to see state-specific standards (only available in the US).
Understand a fraction as a number on the number line; represent fractions on a number line diagram.
Explain why a fraction 𝘢/𝘣 is equivalent to a fraction (𝘯 × 𝘢)/(𝘯 × 𝘣) by using visual fraction models, with attention to how the number and size of the parts differ even though the two fractions themselves are the same size. Use this principle to recognize and generate equivalent fractions.
Compare two fractions with different numerators and different denominators, e.g., by creating common denominators or numerators, or by comparing to a benchmark fraction such as 1/2. Recognize that comparisons are valid only when the two fractions refer to the same whole.

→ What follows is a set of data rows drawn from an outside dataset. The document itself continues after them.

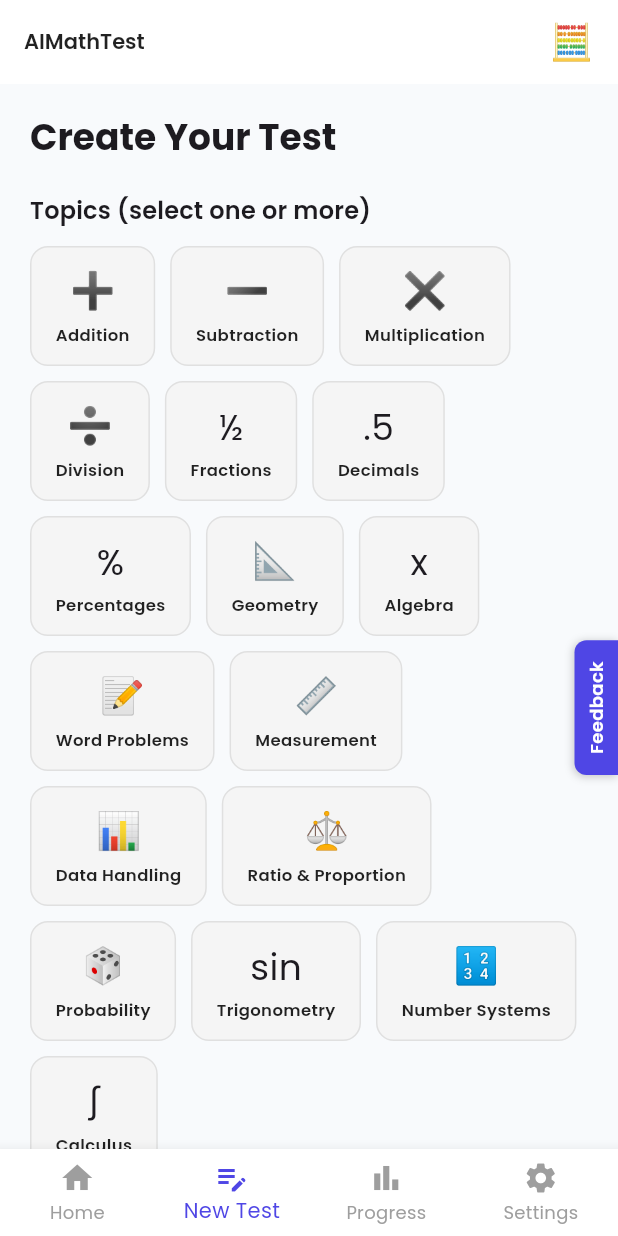
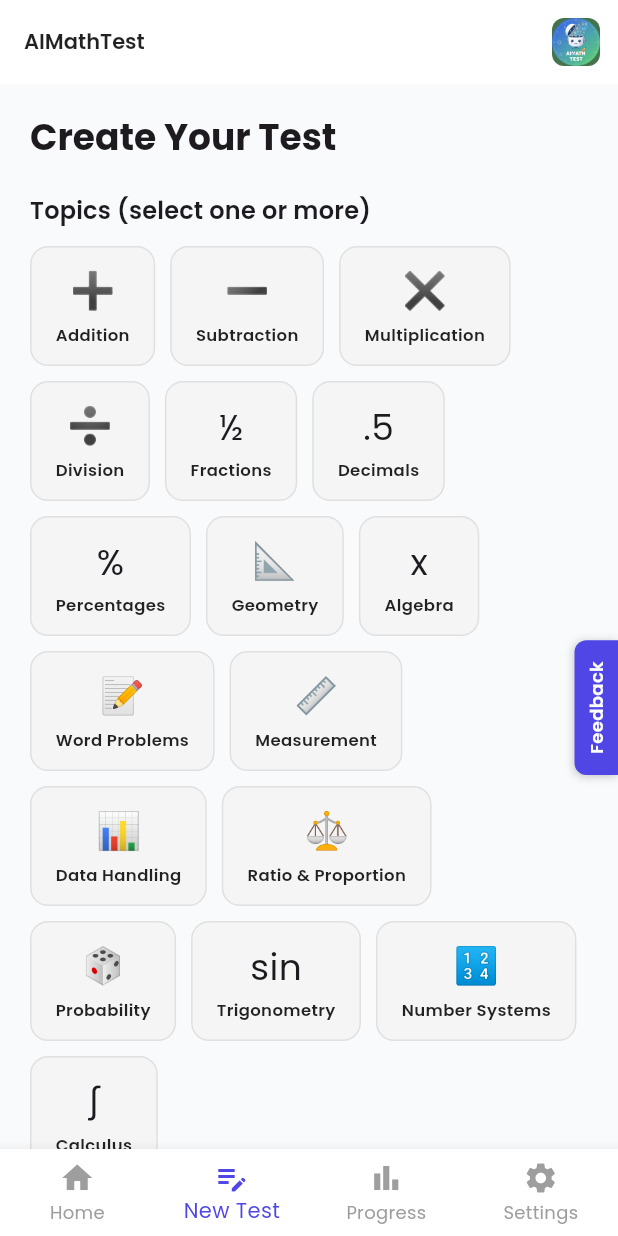
Before and after one commit to magoel/AIMathTest, a Flutter app: the MainShell screen opened directly with empty values, item 2 of the bottom bar chosen, on a phone screen of 412 x 824 dp. Run offline on Flutter 3.47's test engine with Material 3 defaults, Android fonts, the phone set to English and light mode, and no system bars; our stand-ins replace cloud_firestore, cloud_functions, confetti, firebase_analytics, firebase_auth, firebase_core and 7 more; missing offline and left inert: flutter_math_fork; accounts and stored records are empty.

Commit message:
Replace all abacus emojis with app icon, update adaptive icon
- Replace abacus emoji in main_shell app bar with app icon image
- Replace abacus emoji in shared_test_screen with app icon image
- Update adaptive icon foreground to use new app_icon.png
- Regenerated all launcher icon sizes

Co-Authored-By: Claude Opus 4.6 (1M context) <noreply@anthropic.com>

```diff
--- a/lib/screens/home/main_shell.dart
+++ b/lib/screens/home/main_shell.dart
@@ -43,10 +43,13 @@ class MainShell extends ConsumerWidget {
             ],
           ),
         ),
-        actions: const [
+        actions: [
           Padding(
-            padding: EdgeInsets.only(right: 16),
-            child: Text('🧮', style: TextStyle(fontSize: 24)),
+            padding: const EdgeInsets.only(right: 12),
+            child: ClipRRect(
+              borderRadius: BorderRadius.circular(8),
+              child: Image.asset('assets/icon/app_icon.png', width: 32, height: 32),
+            ),
           ),
         ],
       ),
--- a/lib/screens/shared/shared_test_screen.dart
+++ b/lib/screens/shared/shared_test_screen.dart
@@ -100,7 +100,10 @@ class _SharedTestScreenState extends ConsumerState<SharedTestScreen> {
           child: Column(
             mainAxisAlignment: MainAxisAlignment.center,
             children: [
-              const Text('🧮', style: TextStyle(fontSize: 64)),
+              ClipRRect(
+                borderRadius: BorderRadius.circular(16),
+                child: Image.asset('assets/icon/app_icon.png', width: 80, height: 80),
+              ),
               const SizedBox(height: 16),
               Text(
                 'Shared Test',
--- a/pubspec.yaml
+++ b/pubspec.yaml
@@ -58,8 +58,8 @@ flutter_launcher_icons:
   web:
     generate: true
   image_path: "assets/icon/app_icon.png"
-  adaptive_icon_background: "#4F46E5"
-  adaptive_icon_foreground: "assets/icon/app_icon_adaptive.png"
+  adaptive_icon_background: "#FFFFFF"
+  adaptive_icon_foreground: "assets/icon/app_icon.png"
 
 flutter:
   uses-material-design: true
```
Also changed, not shown: 6 other files.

Record the results of comparisons with symbols >, =, or <, and justify the conclusions, e.g., by using a visual fraction model.
Understand a fraction 𝘢/𝘣 with 𝘢 > 1 as a sum of fractions 1/𝘣.
Understand addition and subtraction of fractions as joining and separating parts referring to the same whole.